Segment Start: Given data

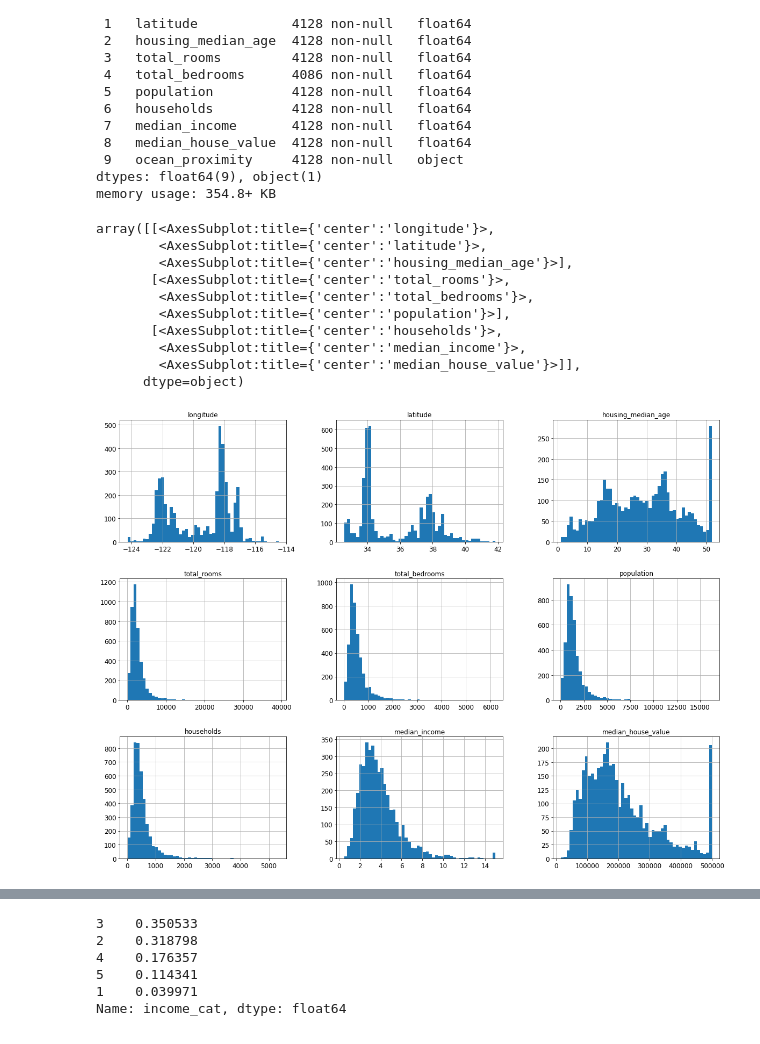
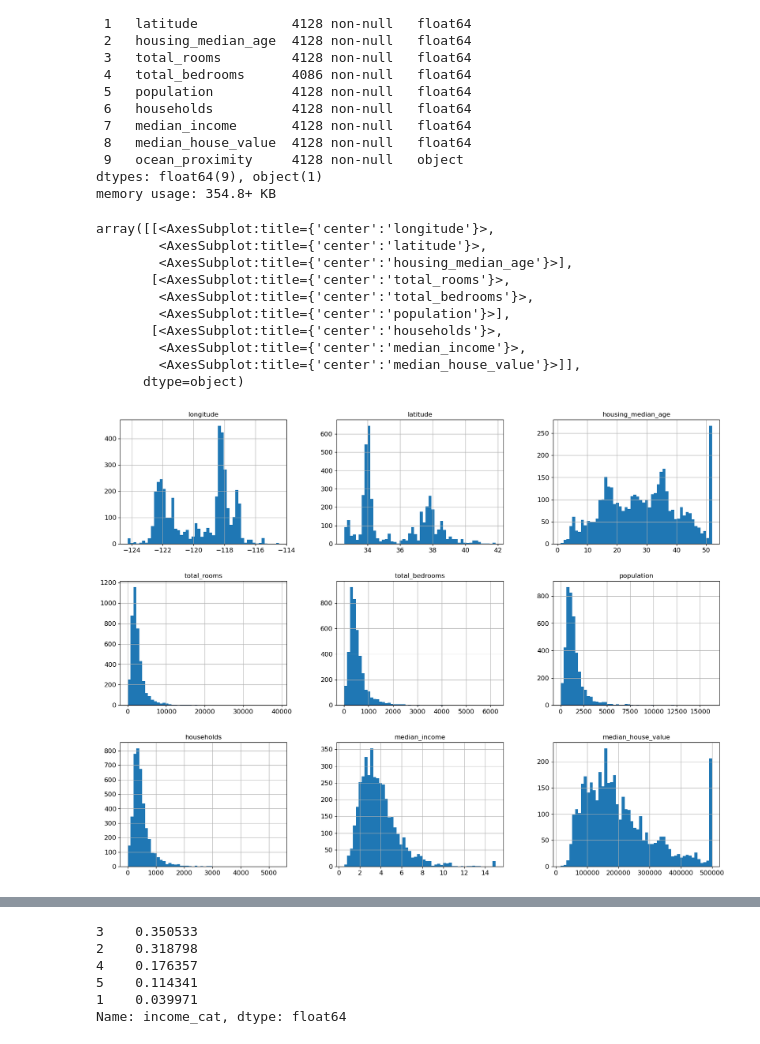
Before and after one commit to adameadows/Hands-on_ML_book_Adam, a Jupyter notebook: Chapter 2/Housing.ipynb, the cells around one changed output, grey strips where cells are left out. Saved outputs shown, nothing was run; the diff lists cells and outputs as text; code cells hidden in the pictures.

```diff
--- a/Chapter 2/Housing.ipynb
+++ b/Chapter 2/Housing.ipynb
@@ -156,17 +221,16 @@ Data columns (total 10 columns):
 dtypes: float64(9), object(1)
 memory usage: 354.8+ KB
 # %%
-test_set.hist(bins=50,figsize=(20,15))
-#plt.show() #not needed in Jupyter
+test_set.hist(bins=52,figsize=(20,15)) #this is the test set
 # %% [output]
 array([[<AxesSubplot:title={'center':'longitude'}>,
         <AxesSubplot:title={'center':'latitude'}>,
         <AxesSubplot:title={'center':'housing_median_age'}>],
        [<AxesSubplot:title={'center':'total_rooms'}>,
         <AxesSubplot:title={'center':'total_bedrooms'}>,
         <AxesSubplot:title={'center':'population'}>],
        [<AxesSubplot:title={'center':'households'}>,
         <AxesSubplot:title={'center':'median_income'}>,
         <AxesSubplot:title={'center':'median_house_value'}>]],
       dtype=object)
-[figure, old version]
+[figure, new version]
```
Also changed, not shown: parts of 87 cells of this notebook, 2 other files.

Segment End: Given data

A faithful copy of each entry is required, and no picture may be carried into it.

◆ Written answer
Before and after one commit to adameadows/Hands-on_ML_book_Adam, a Jupyter notebook: Chapter 2/Housing.ipynb, the cells around one changed output, grey strips where cells are left out. Saved outputs shown, nothing was run; the diff lists cells and outputs as text; code cells hidden in the pictures.

```diff
--- a/Chapter 2/Housing.ipynb
+++ b/Chapter 2/Housing.ipynb
@@ -156,17 +221,16 @@ Data columns (total 10 columns):
 dtypes: float64(9), object(1)
 memory usage: 354.8+ KB
 # %%
-test_set.hist(bins=50,figsize=(20,15))
-#plt.show() #not needed in Jupyter
+test_set.hist(bins=52,figsize=(20,15)) #this is the test set
 # %% [output]
 array([[<AxesSubplot:title={'center':'longitude'}>,
         <AxesSubplot:title={'center':'latitude'}>,
         <AxesSubplot:title={'center':'housing_median_age'}>],
        [<AxesSubplot:title={'center':'total_rooms'}>,
         <AxesSubplot:title={'center':'total_bedrooms'}>,
         <AxesSubplot:title={'center':'population'}>],
        [<AxesSubplot:title={'center':'households'}>,
         <AxesSubplot:title={'center':'median_income'}>,
         <AxesSubplot:title={'center':'median_house_value'}>]],
       dtype=object)
-[figure, old version]
+[figure, new version]
```
Also changed, not shown: parts of 87 cells of this notebook, 2 other files.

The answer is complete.